The conclusion was reached in a paper published by Lang Tong and Shanjun Li, researchers at Cornell University in New York state. Their study was partially funded by the US government's National Science Foundation.
Li, an assistant professor in environmental and energy economics, says that the US$7500 ($9650) tax credit offered by the US federal government to EV buyers "contributed to about 48.5 per cent of electric vehicle sales from 2011 to 2013".
The study estimates that the tax credit scheme will generate around US$200 million ($250 million) worth of environmental benefits over the long term.
Cut one way, one could conclude that the government's policy is a success. Tong and Li, however, contend otherwise.
They estimate that the program has cost the government US$1.05 billion ($1.35 billion) and for that amount of money the authorities could have installed 60,000 charging stations across the nation; there are around 120,000 petrol stations throughout the USA.
Had the government spent its money on new charging stations, the researchers argue, five times as many electric cars may have been sold in the States. Using figures from InsideEVs.com, we estimate that around 133,000 pure EVs were sold in the US between 2011 and 2014 out of a total of over 59 million vehicles.
The research paper notes that metropolitan areas with more charging stations have more EVs, with a 10 per cent increase in charging stations per head of population leading to a 10.8 percent jump in electric vehicle ownership.
In the US the charging situation is complicated by the fact that regular home outlets are rated at 120 volts, which leads to much greater charging times than experienced in Australia that uses a 240-volt standard.

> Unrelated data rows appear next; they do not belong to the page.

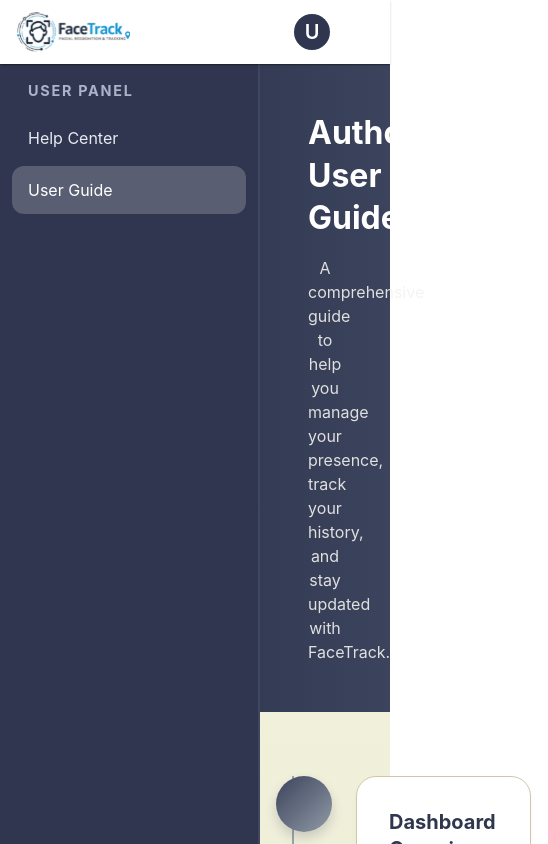
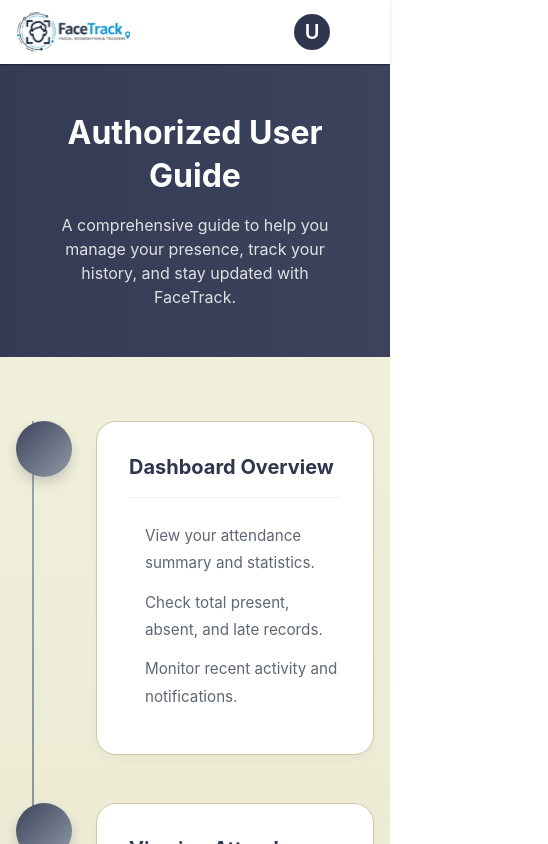
Before and after one commit to Diya050/FaceTrack, a React (Vite) app in the folder frontend/: page /user/settings/user-guide in a window 390 px wide. Shown: the top 844 px of the page, 548 px wide, since content can reach past the window. Built offline with nearby package versions, Linux system fonts and the light colour scheme; some icons are missing.

Commit message:
Enhancing User Sidebar by making it collapsible and responsive

```diff
--- a/frontend/src/components/header/BaseHeader.tsx
+++ b/frontend/src/components/header/BaseHeader.tsx
@@ -133,7 +133,7 @@
           }}
         >
 
-          <Typography fontWeight={600} color="dark">ADMIN PANEL</Typography>
+          <Typography fontWeight={600} color="dark">CONTROL PANEL</Typography>
           <IconButton onClick={toggleDrawer(false)}>
             <CloseIcon />
           </IconButton>
--- a/frontend/src/components/header/UserHeader.tsx
+++ b/frontend/src/components/header/UserHeader.tsx
@@ -2,9 +2,28 @@
 import BaseHeader from "./BaseHeader";
 import { useAuth } from "../../context/AuthContext";
 
-const navItems = [
-  { label: "Dashboard", path: "/user/dashboard" },
+const userNavItems = [
+  {
+    label: "Dashboard",
+    path: "/user/dashboard",
+    children: [
+      { label: "Dashboard", path: "/user/dashboard#dashboard" },
+      { label: "My Attendance", path: "/user/dashboard#attendance" },
+    ],
+  },
+  { label: "My Profile", path: "/user/me" },
   { label: "Analytics", path: "/user/reports" },
+
+  /* Hidden on Desktop — visible in hamburger */
+  {
+    label: "Help & Support",
+    path: "/user/help",
+    hideOnDesktop: true,
+    children: [
+      { label: "User Guide", path: "/user/help#guide" },
+      { label: "Contact Support", path: "/user/help#contact" },
+    ],
+  },
 ];
 
 const UserHeader = () => {
@@ -13,7 +32,7 @@
   return (
     <BaseHeader
       logoLink="/user/dashboard"
-      navItems={navItems}
+      navItems={userNavItems}
       rightSlot={<HeaderIcons firstName={user?.firstName ?? "U"} />}
     />
   );
--- a/frontend/src/components/user/UserSidebar.tsx
+++ b/frontend/src/components/user/UserSidebar.tsx
@@ -2,39 +2,85 @@
   Box,
   List,
   ListItemButton,
+  ListItemIcon,
   ListItemText,
   Typography,
+  IconButton,
+  Tooltip,
 } from "@mui/material";
+
+import MenuIcon from "@mui/icons-material/Menu";
+import DashboardIcon from "@mui/icons-material/Dashboard";
+import FactCheckIcon from "@mui/icons-material/FactCheck";
+import PersonIcon from "@mui/icons-material/Person";
+import AssessmentIcon from "@mui/icons-material/Assessment";
+import HelpCenterIcon from "@mui/icons-material/HelpCenter";
+import MenuBookIcon from "@mui/icons-material/MenuBook";
+
 import { NavLink, useLocation } from "react-router-dom";
 import { useTheme } from "@mui/material/styles";
+
 import {
   sidebarContainer,
   sidebarPanelTitle,
   sidebarItemBase,
 } from "../../theme/sidebarStyles";
 
+type Props = {
+  width?: number;
+  collapsed?: boolean;
+  onToggle?: () => void;
+};
+
 const sections = [
   {
-    matches: ["/user/dashboard", "/user/attendance"],
+    matches: ["/user/dashboard", "/user/attendance", "/user/me"],
     items: [
-      { label: "Dashboard", path: "/user/dashboard" },
-      { label: "My Attendance", path: "/user/attendance" },
+      {
+        label: "Dashboard",
+        path: "/user/dashboard",
+        icon: DashboardIcon,
+      },
+      {
+        label: "My Attendance",
+        path: "/user/attendance",
+        icon: FactCheckIcon,
+      },
+      {
+        label: "My Profile",
+        path: "/user/me",
+        icon: PersonIcon,
+      },
     ],
   },
   {
     matches: ["/user/reports"],
-    items: [{ label: "Reports", path: "/user/reports" }],
+    items: [
+      {
+        label: "Reports",
+        path: "/user/reports",
+        icon: AssessmentIcon,
+      },
+    ],
   },
   {
     matches: ["/user/help", "/user/settings"],
     items: [
-      { label: "Help Center", path: "/user/help" },
-      { label: "User Guide", path: "/user/settings/user-guide" },
+      {
+        label: "Help Center",
+        path: "/user/help",
+        icon: HelpCenterIcon,
+      },
+      {
+        label: "User Guide",
+        path: "/user/settings/user-guide",
+        icon: MenuBookIcon,
+      },
     ],
   },
 ];
 
-const UserSidebar = ({ width = 260 }: { width?: number }) => {
+const UserSidebar = ({ width = 260, collapsed = false, onToggle }: Props) => {
   const { pathname } = useLocation();
   const theme = useTheme();
 
@@ -44,20 +90,66 @@
     ) ?? sections[0];
 
   return (
-    <Box sx={{ width, ...sidebarContainer(theme) }}>
+    <Box
+      sx={{
+        width: collapsed ? 65 : width,
+        transition: "width 0.25s ease",
+        overflowX: "hidden",
+        ...sidebarContainer(theme),
+      }}
+    >
+      {/* HEADER */}
+      <Box
+        display="flex"
+        alignItems="center"
+        justifyContent={collapsed ? "center" : "space-between"}
+        px={1.5}
+      >
+        {!collapsed && (
           <Typography sx={sidebarPanelTitle}>USER PANEL</Typography>
+        )}
+
+        <Tooltip title={collapsed ? "Expand Sidebar" : "Collapse Sidebar"}>
+          <IconButton
+            onClick={onToggle}
+            sx={{ minWidth: 36, color: "gray", mb: 1.5 }}
+          >
+            <MenuIcon />
+          </IconButton>
+        </Tooltip>
+      </Box>
 
       <List disablePadding>
-        {activeSection.items.map((item) => (
+        {activeSection.items.map((item) => {
+          const Icon = item.icon;
+
+          return (
             <ListItemButton
               key={item.path}
               component={NavLink}
               to={item.path}
-            sx={sidebarItemBase}
+              sx={{
+                ...sidebarItemBase,
+                justifyContent: collapsed ? "center" : "flex-start",
+              }}
             >
-            <ListItemText primary={item.label} />
+              <Tooltip title={collapsed ? item.label : ""} placement="right">
+                <ListItemIcon
+                  sx={{
+                    minWidth: 0,
+                    mr: collapsed ? 0 : 1.5,
+                    justifyContent: "center",
+                    color: "inherit",
+                  }}
+                >
+                  <Icon sx={{ fontSize: 24 }} />
+                </ListItemIcon>
+              </Tooltip>
+
+              {!collapsed && <ListItemText primary={item.label} />}
             </ListItemButton>
-        ))}
+          );
+        })}
       </List>
     </Box>
   );
--- a/frontend/src/layout/UserLayout.tsx
+++ b/frontend/src/layout/UserLayout.tsx
@@ -1,24 +1,43 @@
-import { Box } from "@mui/material";
+import { useState } from "react";
+import { Box, useMediaQuery, useTheme } from "@mui/material";
 import { Outlet } from "react-router-dom";
+
 import UserHeader from "../components/header/UserHeader";
 import UserSidebar from "../components/user/UserSidebar";
 import Footer from "../components/Footer";
 
 const NAVBAR_HEIGHT = 64;
 const SIDEBAR_WIDTH = 260;
+const COLLAPSED_WIDTH = 64;
 
 const UserLayout = () => {
+  const [collapsed, setCollapsed] = useState(false);
+
+  const theme = useTheme();
+  const isMobile = useMediaQuery(theme.breakpoints.down("md"));
+
   return (
     <>
       <UserHeader />
 
-      <UserSidebar width={SIDEBAR_WIDTH} />
+      {!isMobile && (
+        <UserSidebar
+          width={SIDEBAR_WIDTH}
+          collapsed={collapsed}
+          onToggle={() => setCollapsed((prev) => !prev)}
+        />
+      )}
 
       <Box
         sx={{
-          ml: `${SIDEBAR_WIDTH}px`,
+          ml: isMobile
+            ? 0
+            : collapsed
+            ? `${COLLAPSED_WIDTH}px`
+            : `${SIDEBAR_WIDTH}px`,
           mt: `${NAVBAR_HEIGHT}px`,
-          minHeight: "calc(100vh - 64px)",
+          transition: "margin-left 0.25s ease",
+          minHeight: `calc(100vh - ${NAVBAR_HEIGHT}px)`,
           display: "flex",
           flexDirection: "column",
         }}
--- a/frontend/src/pages/user/Profiles.tsx
+++ b/frontend/src/pages/user/Profiles.tsx
@@ -96,13 +96,14 @@
         <Stack
           direction={{ xs: "column", sm: "row" }}
           spacing={3}
-          alignItems={{ xs: "flex-start", sm: "center" }}
+          alignItems="center"
+          textAlign={{ xs: "center", sm: "left" }}
         >
           <Avatar
             sx={{
-              width: 100,
-              height: 100,
-              fontSize: 50,
+              width: { xs: 80, sm: 100 },
+              height: { xs: 80, sm: 100 },
+              fontSize: { xs: 36, sm: 50 },
               bgcolor: "primary.main",
             }}
           >
@@ -110,7 +111,7 @@
           </Avatar>
 
           <Box flex={1}>
-            <Typography fontSize={35} fontWeight={600}>
+            <Typography fontSize={{ xs: 26, sm: 35 }} fontWeight={600}>
               {user.full_name}
             </Typography>
 
@@ -118,17 +119,24 @@
               {user.email}
             </Typography>
 
-            <Stack direction="row" spacing={1} mt={1.5} flexWrap="wrap">
+            <Stack
+              direction="row"
+              spacing={1}
+              mt={1.5}
+              flexWrap="wrap"
+              justifyContent={{ xs: "center", sm: "flex-start" }}
+            >
               <Chip label={formatRole(user.role)} size="small" color="primary" />
+
               {user.department && (
                 <Chip label={user.department} size="small" />
               )}
+
               {user.organization && (
                 <Chip label={user.organization} size="small" />
               )}
             </Stack>
           </Box>
-
         </Stack>
       </Paper>
 
@@ -148,7 +156,7 @@
               </Typography>
 
               <Chip
-                label={user.status}
+                label={formatRole(user.status)}
                 color={user.status === "approved" ? "success" : "warning"}
                 size="small"
               />
@@ -194,7 +202,7 @@
 
             <Grid size={{ xs: 12, md: 4 }}>
               <Typography variant="caption">Organization</Typography>
-              <Typography>{user.organization || "—"}</Typography>
+              <Typography >{user.organization || "—"}</Typography>
             </Grid>
 
             <Grid size={{ xs: 12, md: 4 }}>
```
Lines whose indentation alone changed are shown as unchanged.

To allow overnight charging, owners of pure EVs need to install a 240-volt outlet in their homes.